## [YOUR INSTRUCTIONS]
Copy each entry precisely as written, and do not carry over the pictures.

## [EXERCISE INPUTS]
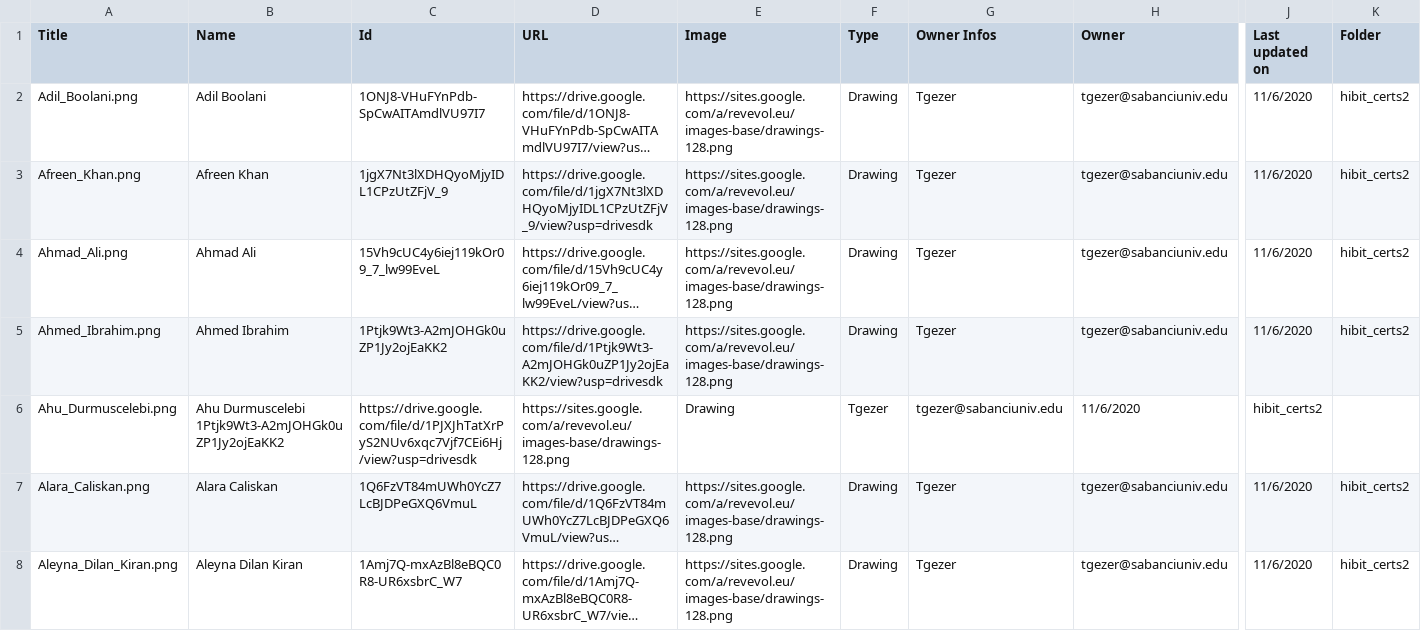
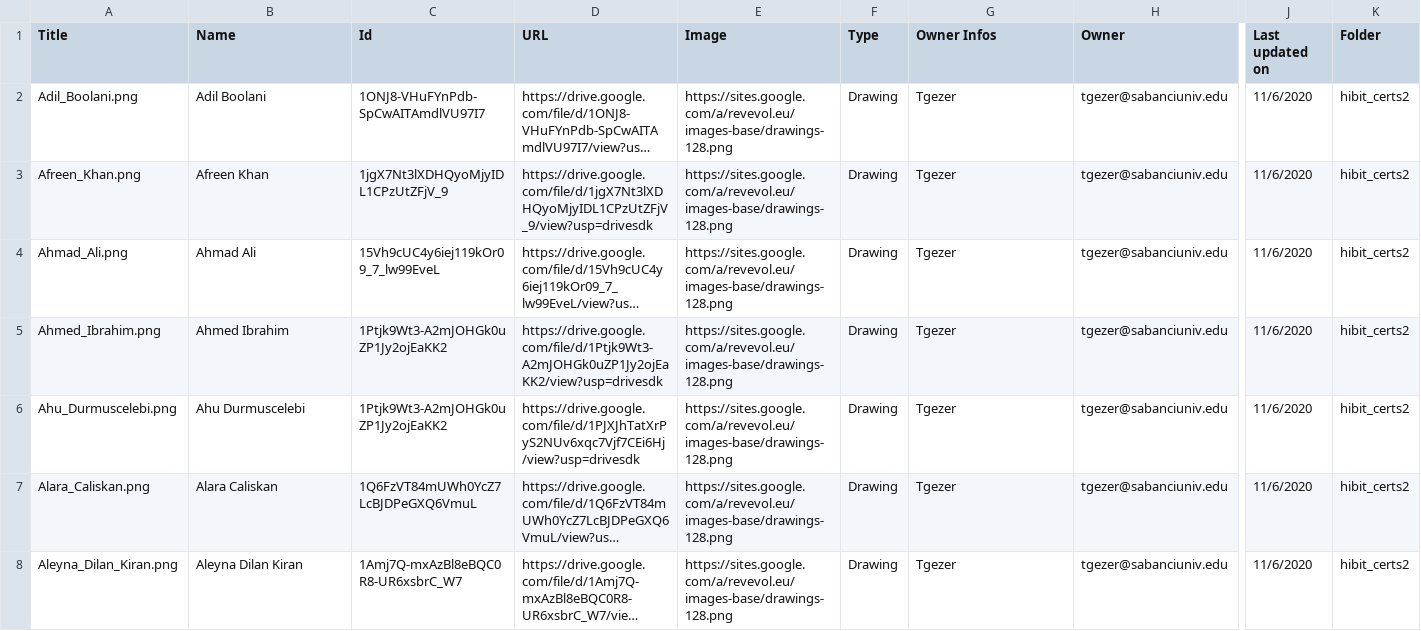
Before and after one commit to HIBIT-symposium/HIBIT-2020, a TSV file: _data/certs.tsv, drawn as a sheet; only a part is shown, gaps mark what is left out; long unchanged cells end in …; the diff covers the shown part only; the diff names each change by its address in the sheet, - before the commit and + after, or states it on an @@ line.

Commit message:
cert list update

```diff
--- a/_data/certs.tsv
+++ b/_data/certs.tsv
-B6 (Name): Ahu Durmuscelebi 1Ptjk9Wt3-A2mJOHGk0uZP1Jy2ojEaKK2
+B6 (Name): Ahu Durmuscelebi
-C6 (Id): https://drive.google.com/file/d/1PJXJhTatXrPyS2NUv6xqc7Vjf7CEi6Hj/view?usp=drivesdk
+C6 (Id): 1Ptjk9Wt3-A2mJOHGk0uZP1Jy2ojEaKK2
-D6 (URL): https://sites.google.com/a/revevol.eu/images-base/drawings-128.png
+D6 (URL): https://drive.google.com/file/d/1PJXJhTatXrPyS2NUv6xqc7Vjf7CEi6Hj/view?usp=drivesdk
-E6 (Image): Drawing
+E6 (Image): https://sites.google.com/a/revevol.eu/images-base/drawings-128.png
-F6 (Type): Tgezer
+F6 (Type): Drawing
-G6 (Owner Infos): tgezer@sabanciuniv.edu
+G6 (Owner Infos): Tgezer
-H6 (Owner): 11/6/2020
+H6 (Owner): tgezer@sabanciuniv.edu
-J6 (Last updated on): hibit_certs2
+J6 (Last updated on): 11/6/2020
-K6 (Folder): (empty)
+K6 (Folder): hibit_certs2
```
Also changed, not shown: 2 edited cells elsewhere in this file.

## [OUTPUT]
Before and after one commit to HIBIT-symposium/HIBIT-2020, a TSV file: _data/certs.tsv, drawn as a sheet; only a part is shown, gaps mark what is left out; long unchanged cells end in …; the diff covers the shown part only; the diff names each change by its address in the sheet, - before the commit and + after, or states it on an @@ line.

Commit message:
cert list update

```diff
--- a/_data/certs.tsv
+++ b/_data/certs.tsv
-B6 (Name): Ahu Durmuscelebi 1Ptjk9Wt3-A2mJOHGk0uZP1Jy2ojEaKK2
+B6 (Name): Ahu Durmuscelebi
-C6 (Id): https://drive.google.com/file/d/1PJXJhTatXrPyS2NUv6xqc7Vjf7CEi6Hj/view?usp=drivesdk
+C6 (Id): 1Ptjk9Wt3-A2mJOHGk0uZP1Jy2ojEaKK2
-D6 (URL): https://sites.google.com/a/revevol.eu/images-base/drawings-128.png
+D6 (URL): https://drive.google.com/file/d/1PJXJhTatXrPyS2NUv6xqc7Vjf7CEi6Hj/view?usp=drivesdk
-E6 (Image): Drawing
+E6 (Image): https://sites.google.com/a/revevol.eu/images-base/drawings-128.png
-F6 (Type): Tgezer
+F6 (Type): Drawing
-G6 (Owner Infos): tgezer@sabanciuniv.edu
+G6 (Owner Infos): Tgezer
-H6 (Owner): 11/6/2020
+H6 (Owner): tgezer@sabanciuniv.edu
-J6 (Last updated on): hibit_certs2
+J6 (Last updated on): 11/6/2020
-K6 (Folder): (empty)
+K6 (Folder): hibit_certs2
```
Also changed, not shown: 2 edited cells elsewhere in this file.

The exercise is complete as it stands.